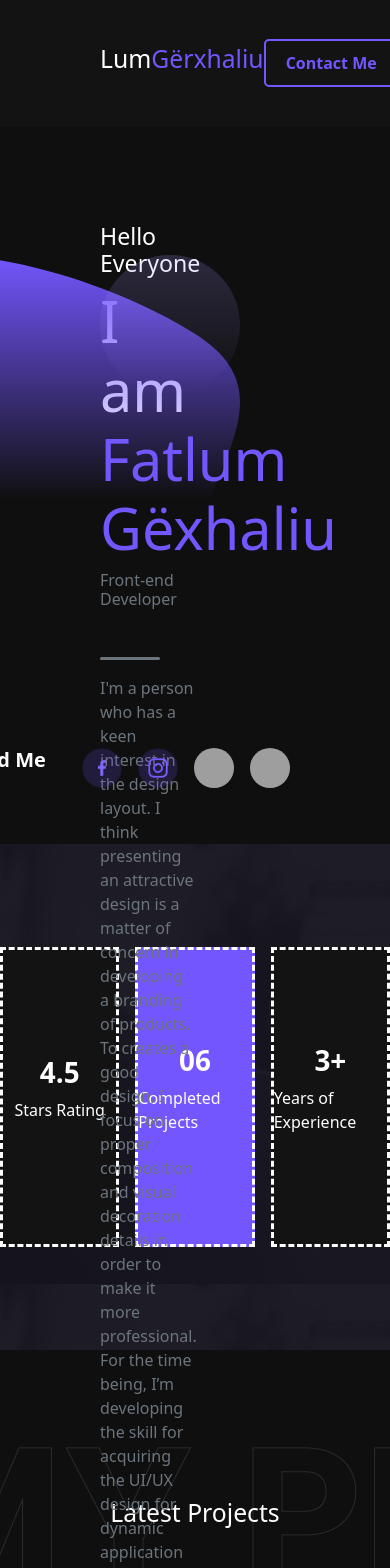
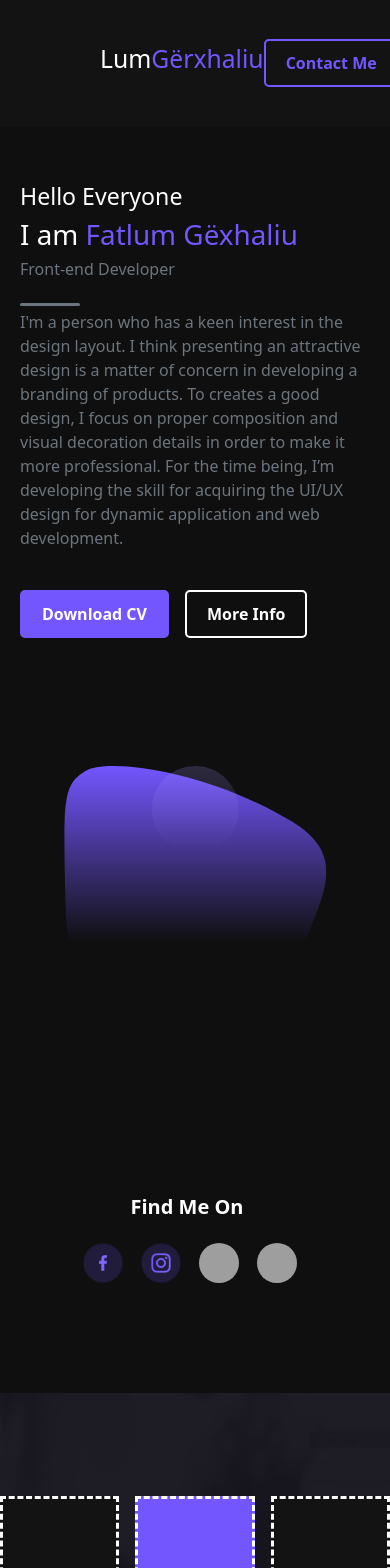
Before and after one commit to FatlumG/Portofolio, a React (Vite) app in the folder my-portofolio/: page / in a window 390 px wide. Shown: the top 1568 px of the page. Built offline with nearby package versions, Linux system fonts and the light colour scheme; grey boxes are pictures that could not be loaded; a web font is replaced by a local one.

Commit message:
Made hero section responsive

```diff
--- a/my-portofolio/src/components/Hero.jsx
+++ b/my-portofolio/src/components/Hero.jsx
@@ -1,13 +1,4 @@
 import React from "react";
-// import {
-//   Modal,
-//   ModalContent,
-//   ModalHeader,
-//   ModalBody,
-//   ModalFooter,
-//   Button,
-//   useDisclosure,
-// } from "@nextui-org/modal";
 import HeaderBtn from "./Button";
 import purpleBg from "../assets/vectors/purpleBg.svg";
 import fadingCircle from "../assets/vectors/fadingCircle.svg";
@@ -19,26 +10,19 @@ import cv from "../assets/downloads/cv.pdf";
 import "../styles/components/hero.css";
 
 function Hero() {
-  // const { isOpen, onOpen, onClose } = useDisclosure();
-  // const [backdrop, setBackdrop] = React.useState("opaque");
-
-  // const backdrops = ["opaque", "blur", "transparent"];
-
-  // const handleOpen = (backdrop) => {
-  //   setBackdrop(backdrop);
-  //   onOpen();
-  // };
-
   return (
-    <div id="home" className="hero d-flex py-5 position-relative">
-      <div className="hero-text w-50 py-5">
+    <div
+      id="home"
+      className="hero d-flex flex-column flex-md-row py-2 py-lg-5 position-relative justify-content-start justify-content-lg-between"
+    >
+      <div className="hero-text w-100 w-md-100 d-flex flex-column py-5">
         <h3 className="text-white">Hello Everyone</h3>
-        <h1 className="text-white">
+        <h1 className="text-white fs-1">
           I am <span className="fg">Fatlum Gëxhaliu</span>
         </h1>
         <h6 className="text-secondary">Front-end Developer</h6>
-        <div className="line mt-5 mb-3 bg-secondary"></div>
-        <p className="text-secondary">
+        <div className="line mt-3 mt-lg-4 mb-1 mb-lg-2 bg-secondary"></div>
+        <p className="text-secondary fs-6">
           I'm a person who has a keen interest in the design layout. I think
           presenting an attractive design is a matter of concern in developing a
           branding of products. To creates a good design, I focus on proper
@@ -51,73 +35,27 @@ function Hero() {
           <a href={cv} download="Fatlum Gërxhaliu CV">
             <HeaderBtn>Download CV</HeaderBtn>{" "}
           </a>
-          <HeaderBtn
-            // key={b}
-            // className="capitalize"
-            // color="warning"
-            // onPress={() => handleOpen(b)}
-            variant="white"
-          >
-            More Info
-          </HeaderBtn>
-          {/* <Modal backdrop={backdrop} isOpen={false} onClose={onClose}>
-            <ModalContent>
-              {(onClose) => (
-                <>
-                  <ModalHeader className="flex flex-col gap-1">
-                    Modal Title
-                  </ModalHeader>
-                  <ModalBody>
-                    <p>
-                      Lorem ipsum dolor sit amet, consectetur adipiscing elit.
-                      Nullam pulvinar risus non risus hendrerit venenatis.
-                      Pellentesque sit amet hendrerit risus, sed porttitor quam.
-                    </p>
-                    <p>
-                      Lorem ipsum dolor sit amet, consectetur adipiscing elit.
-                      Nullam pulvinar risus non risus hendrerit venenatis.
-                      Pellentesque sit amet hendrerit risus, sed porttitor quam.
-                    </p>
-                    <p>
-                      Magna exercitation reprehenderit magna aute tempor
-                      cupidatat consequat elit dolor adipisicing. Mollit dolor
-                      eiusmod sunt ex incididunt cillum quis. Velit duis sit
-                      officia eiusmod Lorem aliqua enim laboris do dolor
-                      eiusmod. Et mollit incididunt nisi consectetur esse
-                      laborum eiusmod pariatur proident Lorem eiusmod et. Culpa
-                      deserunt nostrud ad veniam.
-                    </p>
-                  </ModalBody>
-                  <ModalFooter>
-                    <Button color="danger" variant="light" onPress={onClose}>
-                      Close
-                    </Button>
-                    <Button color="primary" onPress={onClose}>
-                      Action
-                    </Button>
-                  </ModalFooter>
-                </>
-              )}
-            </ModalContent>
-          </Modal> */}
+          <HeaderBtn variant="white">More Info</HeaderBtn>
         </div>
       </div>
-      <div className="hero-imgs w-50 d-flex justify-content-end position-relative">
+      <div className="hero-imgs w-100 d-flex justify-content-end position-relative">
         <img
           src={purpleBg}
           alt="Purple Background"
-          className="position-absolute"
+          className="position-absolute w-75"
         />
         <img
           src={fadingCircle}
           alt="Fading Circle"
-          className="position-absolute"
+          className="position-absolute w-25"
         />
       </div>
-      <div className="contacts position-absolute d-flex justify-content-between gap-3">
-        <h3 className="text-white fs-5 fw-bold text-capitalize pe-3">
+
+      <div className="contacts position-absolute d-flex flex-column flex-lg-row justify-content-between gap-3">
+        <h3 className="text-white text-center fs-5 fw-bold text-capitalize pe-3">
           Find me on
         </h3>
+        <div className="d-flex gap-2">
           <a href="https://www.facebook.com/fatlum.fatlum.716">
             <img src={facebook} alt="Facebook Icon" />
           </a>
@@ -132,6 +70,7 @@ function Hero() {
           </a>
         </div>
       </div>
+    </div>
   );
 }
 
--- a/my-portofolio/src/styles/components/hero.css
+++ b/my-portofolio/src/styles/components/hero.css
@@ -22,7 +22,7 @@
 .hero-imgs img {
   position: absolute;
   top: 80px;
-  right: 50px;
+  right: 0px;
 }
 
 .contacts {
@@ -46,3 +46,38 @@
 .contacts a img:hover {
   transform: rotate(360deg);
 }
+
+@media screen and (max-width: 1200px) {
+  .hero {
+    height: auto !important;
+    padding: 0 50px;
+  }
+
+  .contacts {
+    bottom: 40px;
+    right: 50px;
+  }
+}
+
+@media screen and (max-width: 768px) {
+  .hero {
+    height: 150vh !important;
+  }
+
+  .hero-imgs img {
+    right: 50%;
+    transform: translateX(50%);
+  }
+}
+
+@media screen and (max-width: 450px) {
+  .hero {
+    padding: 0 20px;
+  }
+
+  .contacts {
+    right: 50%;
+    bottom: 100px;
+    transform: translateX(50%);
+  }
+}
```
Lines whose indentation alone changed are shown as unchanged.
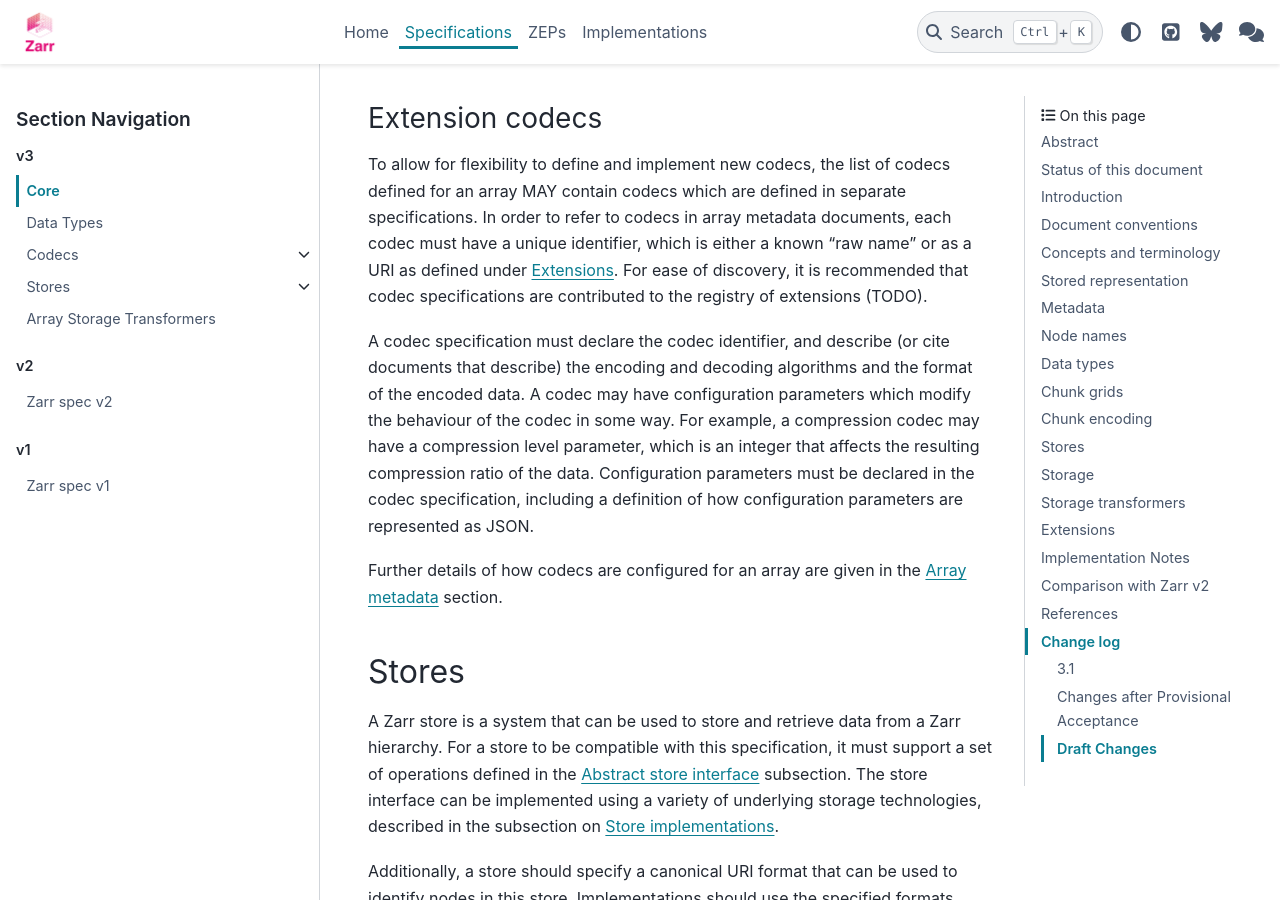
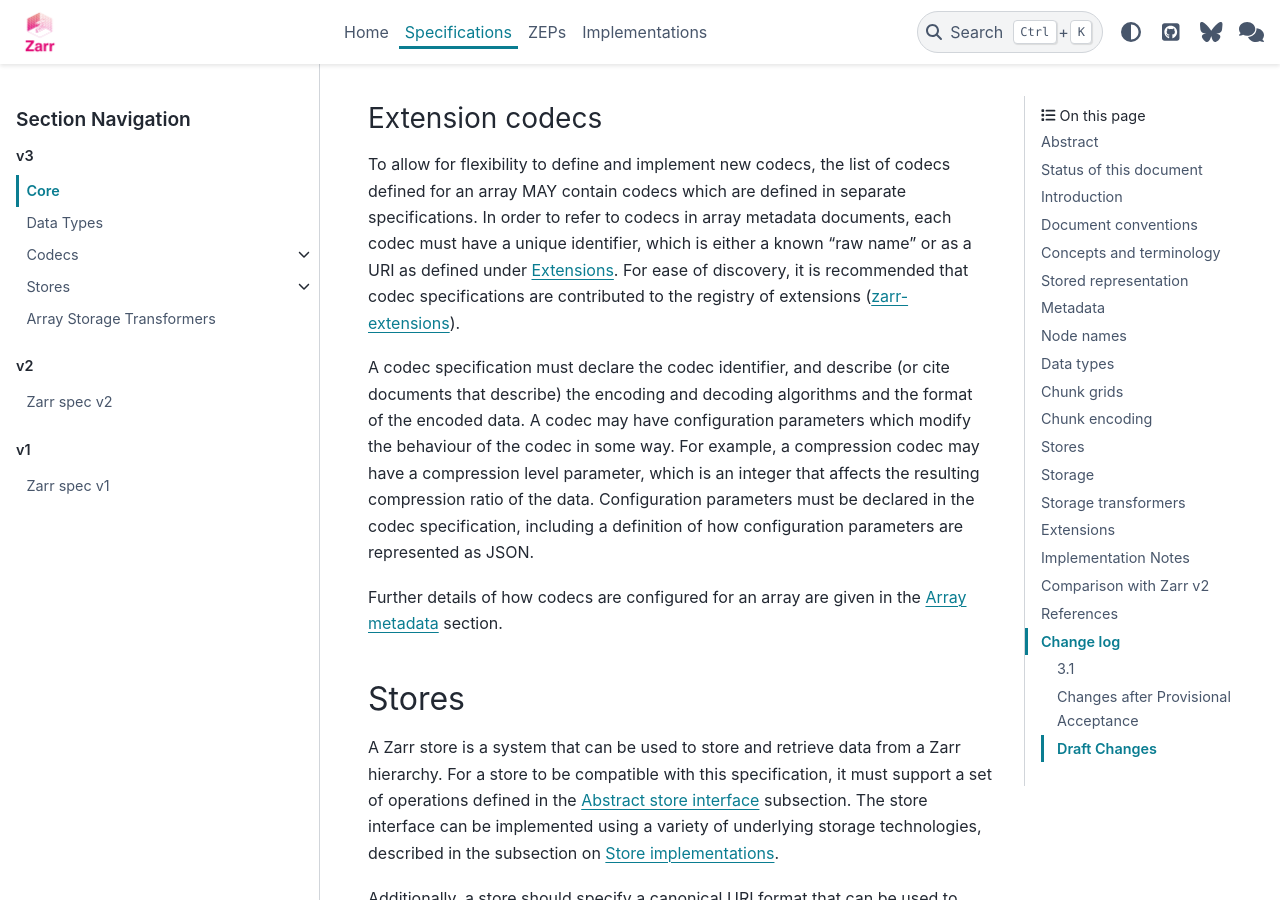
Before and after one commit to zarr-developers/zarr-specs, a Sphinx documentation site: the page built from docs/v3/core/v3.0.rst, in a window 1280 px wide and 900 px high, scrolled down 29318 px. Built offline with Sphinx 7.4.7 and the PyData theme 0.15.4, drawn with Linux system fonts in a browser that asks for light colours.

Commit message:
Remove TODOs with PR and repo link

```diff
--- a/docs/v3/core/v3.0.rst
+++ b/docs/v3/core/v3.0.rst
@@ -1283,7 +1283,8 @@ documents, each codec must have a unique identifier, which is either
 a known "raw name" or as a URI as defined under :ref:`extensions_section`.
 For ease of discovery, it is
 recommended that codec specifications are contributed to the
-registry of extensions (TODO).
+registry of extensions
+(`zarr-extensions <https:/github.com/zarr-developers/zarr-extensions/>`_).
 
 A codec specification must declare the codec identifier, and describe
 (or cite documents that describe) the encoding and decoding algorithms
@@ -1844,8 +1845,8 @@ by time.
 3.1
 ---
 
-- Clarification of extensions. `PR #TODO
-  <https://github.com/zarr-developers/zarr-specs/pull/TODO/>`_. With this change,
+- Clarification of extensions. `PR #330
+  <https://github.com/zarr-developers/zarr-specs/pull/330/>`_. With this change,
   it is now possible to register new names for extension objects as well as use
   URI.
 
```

__What the task requires__
Except for the pictures, please retype the listing above exactly.

__Completed task__
Before and after one commit to FatlumG/Portofolio, a React (Vite) app in the folder my-portofolio/: page / in a window 390 px wide. Shown: the top 1568 px of the page. Built offline with nearby package versions, Linux system fonts and the light colour scheme; grey boxes are pictures that could not be loaded; a web font is replaced by a local one.

Commit message:
Made hero section responsive

```diff
--- a/my-portofolio/src/components/Hero.jsx
+++ b/my-portofolio/src/components/Hero.jsx
@@ -1,13 +1,4 @@
 import React from "react";
-// import {
-//   Modal,
-//   ModalContent,
-//   ModalHeader,
-//   ModalBody,
-//   ModalFooter,
-//   Button,
-//   useDisclosure,
-// } from "@nextui-org/modal";
 import HeaderBtn from "./Button";
 import purpleBg from "../assets/vectors/purpleBg.svg";
 import fadingCircle from "../assets/vectors/fadingCircle.svg";
@@ -19,26 +10,19 @@ import cv from "../assets/downloads/cv.pdf";
 import "../styles/components/hero.css";
 
 function Hero() {
-  // const { isOpen, onOpen, onClose } = useDisclosure();
-  // const [backdrop, setBackdrop] = React.useState("opaque");
-
-  // const backdrops = ["opaque", "blur", "transparent"];
-
-  // const handleOpen = (backdrop) => {
-  //   setBackdrop(backdrop);
-  //   onOpen();
-  // };
-
   return (
-    <div id="home" className="hero d-flex py-5 position-relative">
-      <div className="hero-text w-50 py-5">
+    <div
+      id="home"
+      className="hero d-flex flex-column flex-md-row py-2 py-lg-5 position-relative justify-content-start justify-content-lg-between"
+    >
+      <div className="hero-text w-100 w-md-100 d-flex flex-column py-5">
         <h3 className="text-white">Hello Everyone</h3>
-        <h1 className="text-white">
+        <h1 className="text-white fs-1">
           I am <span className="fg">Fatlum Gëxhaliu</span>
         </h1>
         <h6 className="text-secondary">Front-end Developer</h6>
-        <div className="line mt-5 mb-3 bg-secondary"></div>
-        <p className="text-secondary">
+        <div className="line mt-3 mt-lg-4 mb-1 mb-lg-2 bg-secondary"></div>
+        <p className="text-secondary fs-6">
           I'm a person who has a keen interest in the design layout. I think
           presenting an attractive design is a matter of concern in developing a
           branding of products. To creates a good design, I focus on proper
@@ -51,73 +35,27 @@ function Hero() {
           <a href={cv} download="Fatlum Gërxhaliu CV">
             <HeaderBtn>Download CV</HeaderBtn>{" "}
           </a>
-          <HeaderBtn
-            // key={b}
-            // className="capitalize"
-            // color="warning"
-            // onPress={() => handleOpen(b)}
-            variant="white"
-          >
-            More Info
-          </HeaderBtn>
-          {/* <Modal backdrop={backdrop} isOpen={false} onClose={onClose}>
-            <ModalContent>
-              {(onClose) => (
-                <>
-                  <ModalHeader className="flex flex-col gap-1">
-                    Modal Title
-                  </ModalHeader>
-                  <ModalBody>
-                    <p>
-                      Lorem ipsum dolor sit amet, consectetur adipiscing elit.
-                      Nullam pulvinar risus non risus hendrerit venenatis.
-                      Pellentesque sit amet hendrerit risus, sed porttitor quam.
-                    </p>
-                    <p>
-                      Lorem ipsum dolor sit amet, consectetur adipiscing elit.
-                      Nullam pulvinar risus non risus hendrerit venenatis.
-                      Pellentesque sit amet hendrerit risus, sed porttitor quam.
-                    </p>
-                    <p>
-                      Magna exercitation reprehenderit magna aute tempor
-                      cupidatat consequat elit dolor adipisicing. Mollit dolor
-                      eiusmod sunt ex incididunt cillum quis. Velit duis sit
-                      officia eiusmod Lorem aliqua enim laboris do dolor
-                      eiusmod. Et mollit incididunt nisi consectetur esse
-                      laborum eiusmod pariatur proident Lorem eiusmod et. Culpa
-                      deserunt nostrud ad veniam.
-                    </p>
-                  </ModalBody>
-                  <ModalFooter>
-                    <Button color="danger" variant="light" onPress={onClose}>
-                      Close
-                    </Button>
-                    <Button color="primary" onPress={onClose}>
-                      Action
-                    </Button>
-                  </ModalFooter>
-                </>
-              )}
-            </ModalContent>
-          </Modal> */}
+          <HeaderBtn variant="white">More Info</HeaderBtn>
         </div>
       </div>
-      <div className="hero-imgs w-50 d-flex justify-content-end position-relative">
+      <div className="hero-imgs w-100 d-flex justify-content-end position-relative">
         <img
           src={purpleBg}
           alt="Purple Background"
-          className="position-absolute"
+          className="position-absolute w-75"
         />
         <img
           src={fadingCircle}
           alt="Fading Circle"
-          className="position-absolute"
+          className="position-absolute w-25"
         />
       </div>
-      <div className="contacts position-absolute d-flex justify-content-between gap-3">
-        <h3 className="text-white fs-5 fw-bold text-capitalize pe-3">
+
+      <div className="contacts position-absolute d-flex flex-column flex-lg-row justify-content-between gap-3">
+        <h3 className="text-white text-center fs-5 fw-bold text-capitalize pe-3">
           Find me on
         </h3>
+        <div className="d-flex gap-2">
           <a href="https://www.facebook.com/fatlum.fatlum.716">
             <img src={facebook} alt="Facebook Icon" />
           </a>
@@ -132,6 +70,7 @@ function Hero() {
           </a>
         </div>
       </div>
+    </div>
   );
 }
 
--- a/my-portofolio/src/styles/components/hero.css
+++ b/my-portofolio/src/styles/components/hero.css
@@ -22,7 +22,7 @@
 .hero-imgs img {
   position: absolute;
   top: 80px;
-  right: 50px;
+  right: 0px;
 }
 
 .contacts {
@@ -46,3 +46,38 @@
 .contacts a img:hover {
   transform: rotate(360deg);
 }
+
+@media screen and (max-width: 1200px) {
+  .hero {
+    height: auto !important;
+    padding: 0 50px;
+  }
+
+  .contacts {
+    bottom: 40px;
+    right: 50px;
+  }
+}
+
+@media screen and (max-width: 768px) {
+  .hero {
+    height: 150vh !important;
+  }
+
+  .hero-imgs img {
+    right: 50%;
+    transform: translateX(50%);
+  }
+}
+
+@media screen and (max-width: 450px) {
+  .hero {
+    padding: 0 20px;
+  }
+
+  .contacts {
+    right: 50%;
+    bottom: 100px;
+    transform: translateX(50%);
+  }
+}
```
Lines whose indentation alone changed are shown as unchanged.
Before and after one commit to zarr-developers/zarr-specs, a Sphinx documentation site: the page built from docs/v3/core/v3.0.rst, in a window 1280 px wide and 900 px high, scrolled down 29318 px. Built offline with Sphinx 7.4.7 and the PyData theme 0.15.4, drawn with Linux system fonts in a browser that asks for light colours.

Commit message:
Remove TODOs with PR and repo link

```diff
--- a/docs/v3/core/v3.0.rst
+++ b/docs/v3/core/v3.0.rst
@@ -1283,7 +1283,8 @@ documents, each codec must have a unique identifier, which is either
 a known "raw name" or as a URI as defined under :ref:`extensions_section`.
 For ease of discovery, it is
 recommended that codec specifications are contributed to the
-registry of extensions (TODO).
+registry of extensions
+(`zarr-extensions <https:/github.com/zarr-developers/zarr-extensions/>`_).
 
 A codec specification must declare the codec identifier, and describe
 (or cite documents that describe) the encoding and decoding algorithms
@@ -1844,8 +1845,8 @@ by time.
 3.1
 ---
 
-- Clarification of extensions. `PR #TODO
-  <https://github.com/zarr-developers/zarr-specs/pull/TODO/>`_. With this change,
+- Clarification of extensions. `PR #330
+  <https://github.com/zarr-developers/zarr-specs/pull/330/>`_. With this change,
   it is now possible to register new names for extension objects as well as use
   URI.
 
```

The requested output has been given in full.